TASK INSTRUCTIONS - I would like each line of the data that holds the word "Route" copied out.

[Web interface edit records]
* * *
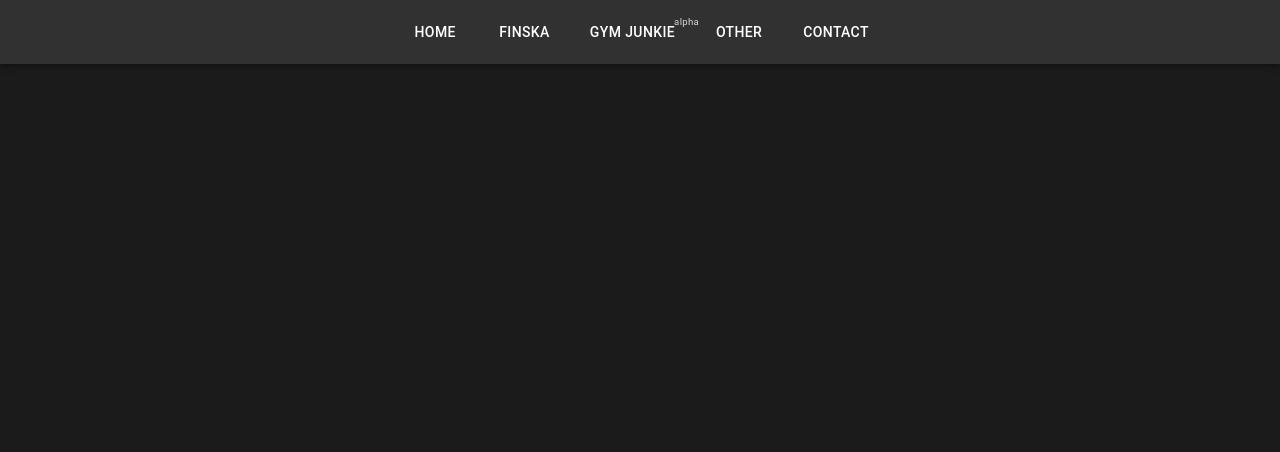
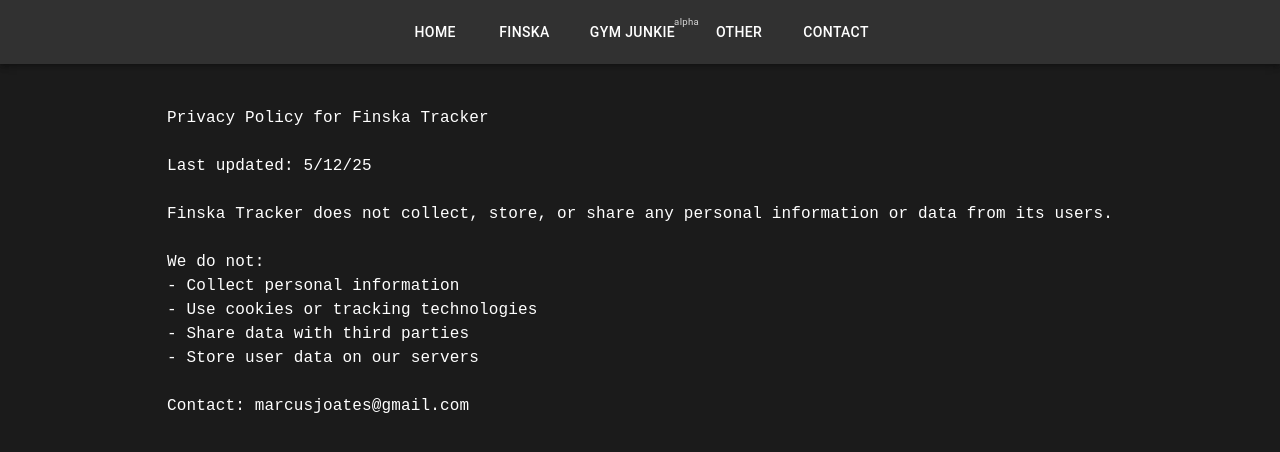
Before and after one commit to moates695/moates695.github.io, a React (Create React App) app: page /#/finska/privacy in a window 1280 px wide. Shown: the top 452 px of the page. Built offline with nearby package versions, Linux system fonts and the light colour scheme.

Commit message:
add finska privacy policy

```diff
--- a/src/App.tsx
+++ b/src/App.tsx
@@ -17,6 +17,7 @@
 import FinksaChanges from './pages/finska/Changes';
 import GymJunkieChanges from './pages/gym_junkie/Changes';
 import OtherPostgresDeploy from './pages/other/PostgresDeploy';
+import PrivacyPolicy from './pages/finska/PrivacyPolicy';
 
 function App() {
   const [isDark, setIsDark] = useState(true);
@@ -65,6 +66,7 @@
                 <Route index element={<FinksaOverview />} />
                 <Route path="design" element={<FinksaDesign />} />
                 <Route path="changes" element={<FinksaChanges />} />
+                <Route path="privacy" element={<PrivacyPolicy />} />
               </Route>
               <Route path="/gym-junkie">
                 <Route index element={<GymJunkieOverview />} />
--- /dev/null
+++ b/src/pages/finska/PrivacyPolicy.tsx
@@ -0,0 +1,32 @@
+import { Box, Typography } from "@mui/material";
+
+
+export default function PrivacyPolicy() {
+  return (
+    <Box
+      component="pre"
+      sx={{
+        // backgroundColor: '#f5f5f5',
+        padding: 2,
+        borderRadius: 1,
+        overflow: 'auto',
+        fontFamily: 'monospace',
+        whiteSpace: 'pre-wrap'
+      }}
+    >
+      {`Privacy Policy for Finska Tracker
+
+Last updated: 5/12/25
+
+Finska Tracker does not collect, store, or share any personal information or data from its users.
+
+We do not:
+- Collect personal information
+- Use cookies or tracking technologies
+- Share data with third parties
+- Store user data on our servers
+
+Contact: marcusjoates@gmail.com`}
+    </Box>
+  )
+}
```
* * *
EXERCISE SOLUTION -
                 <Route index element={<FinksaOverview />} />
                 <Route path="design" element={<FinksaDesign />} />
                 <Route path="changes" element={<FinksaChanges />} />
+                <Route path="privacy" element={<PrivacyPolicy />} />
               </Route>
               <Route path="/gym-junkie">
                 <Route index element={<GymJunkieOverview />} />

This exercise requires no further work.